I’ve been working with my partner Nikki recently to build her a small website she can use as a knowledge base for all her witch-y stuff. This includes tarot, herbalism, naturism, etc. She couldn’t find a decent CMS that met all the features that she wanted, or at least one that wouldn’t be a pain in the arse to get working. By the end of her searches she had settled on just making her own static pages in HTML and CSS when I suggested Hugo. The output would be the same, but you get access to a lot of extra features to make developing it a lot easier.

One of the things she wanted was a sidebar menu that displayed all the section links in her site. Her site is particularly in-depth and contains many categories (sections) which themselves can contain more sub-categories (sub-sections), in a hierarchical fashion. Thankfully Hugo handles the content and link generation side of this really easily, you can just create more directories inside directories and the default link structure Just Works™.

To solve the issue with the sidebar though, we turned to one of my favourite lessons from functional programming; recursion.

To build the sidebar, we created two partials. The first, sidebar.html was imported directly into our header template and looks like this:

<nav>
    <ul>
        {{ range .Site.Sections }}
            <li>
                <a href="{{ .Permalink }}">{{ .Title}}</a>
                    {{ partial "sidebar-recurse.html" . }}
                
            </li>
        {{ end }}
    </ul>
</nav>

The second section is of course called sidebar-recurse.html and looks like the following:

<ul>
    {{ range .Sections }}
        <li>
            <a href="{{ .Permalink }}">{{ .CurrentSection.Title }}</a>
                {{ partial "sidebar-recurse.html" . }}
        </li>
    {{ end }}
</ul>

As you can see from that above snippet, sidebar-recurse.html in fact calls itself to generate deeper levels of the sidebar list.

Thankfully, if there are no deeper levels available (no “.Sections” in the current context), then it won’t recurse any further, preventing us from overflowing the memory stack and recursing forever.

One keyword I used in that last paragraph “context” is an important part about how we got this to work. Hugo has a concept of a “context”, in which certain variables are available. The context is specified by a single period character (‘.’). You can then access variables inside the context, so .Sections is accessing the “Sections” variable of the current context.

So when we use {{ range .Sections }}, we are saying “for each of the elements of the list “Sections” in the current context, please do the enclosed. This is great for iterating over lists, but also creates a new context, which consists of the data around that list element. This way when we go {{ partial "sidebar-recurse.html" . }}, we are passing only the data about that list object to the partial, rather than the entire context of the site.

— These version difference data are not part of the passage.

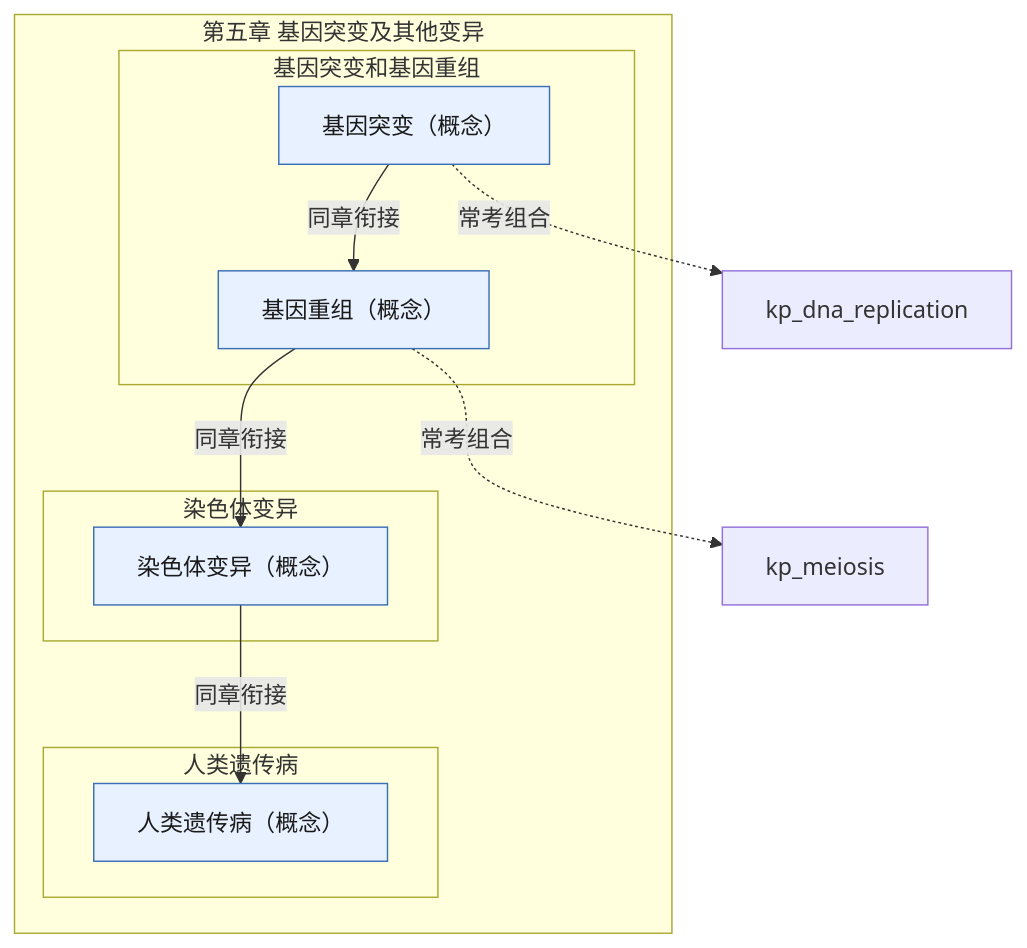
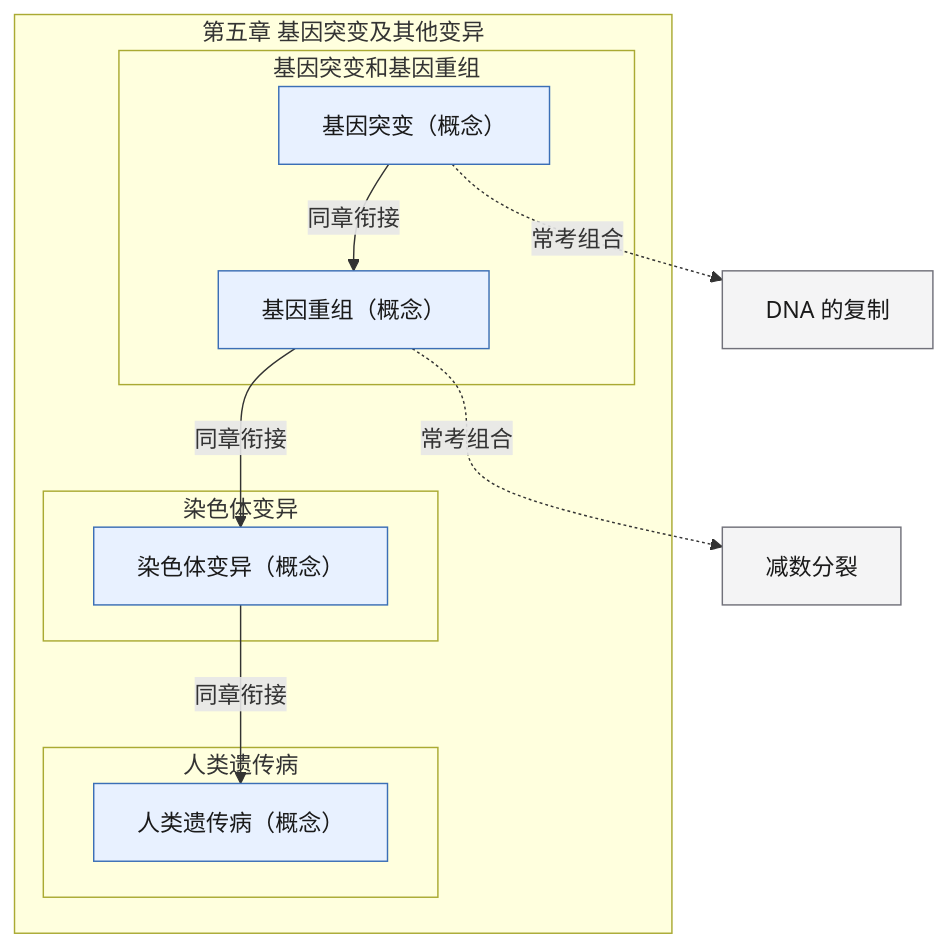
Before and after one commit to lihenair/high-school-ai-tutor-skill: the diagram in skills/high-school-ai-tutor/references/pep-bio-bx2-ch5.md, drawn with Mermaid. The commit also changed 20 other files, not shown here.

Commit message:
feat(graph): 跨章常考组合渲染为中文显示名（灰色外部节点），不再显示英文代号

````diff
--- a/skills/high-school-ai-tutor/references/pep-bio-bx2-ch5.md
+++ b/skills/high-school-ai-tutor/references/pep-bio-bx2-ch5.md
@@ -5,24 +5,24 @@
 ```mermaid
 flowchart TD
   classDef concept fill:#E8F1FF,stroke:#3B6FB6,color:#1A1A1A
   classDef skill fill:#E7F6EE,stroke:#2E7D4F,color:#1A1A1A
   classDef experiment fill:#FFF4E5,stroke:#C47B17,color:#1A1A1A
   classDef later fill:#F4F4F5,stroke:#71717A,color:#1A1A1A
   subgraph ch["第五章 基因突变及其他变异"]
     subgraph s1["基因突变和基因重组"]
       kp_gene_mutation["基因突变（概念）"]:::concept
       kp_gene_recombination["基因重组（概念）"]:::concept
     end
     subgraph s2["染色体变异"]
       kp_chromosome_variation["染色体变异（概念）"]:::concept
     end
     subgraph s3["人类遗传病"]
       kp_human_genetic_disease["人类遗传病（概念）"]:::concept
     end
   end
   kp_gene_mutation -->|同章衔接| kp_gene_recombination
   kp_gene_recombination -->|同章衔接| kp_chromosome_variation
   kp_chromosome_variation -->|同章衔接| kp_human_genetic_disease
-  kp_gene_mutation -.->|常考组合| kp_dna_replication
-  kp_gene_recombination -.->|常考组合| kp_meiosis
+  kp_gene_mutation -.->|常考组合| kp_dna_replication["DNA 的复制"]:::later
+  kp_gene_recombination -.->|常考组合| kp_meiosis["减数分裂"]:::later
 ```
````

Hopefully this should give you a neat tip about Hugo that you can use in situations where you want to repeatedly drill down on a set of nested lists of unknown depth.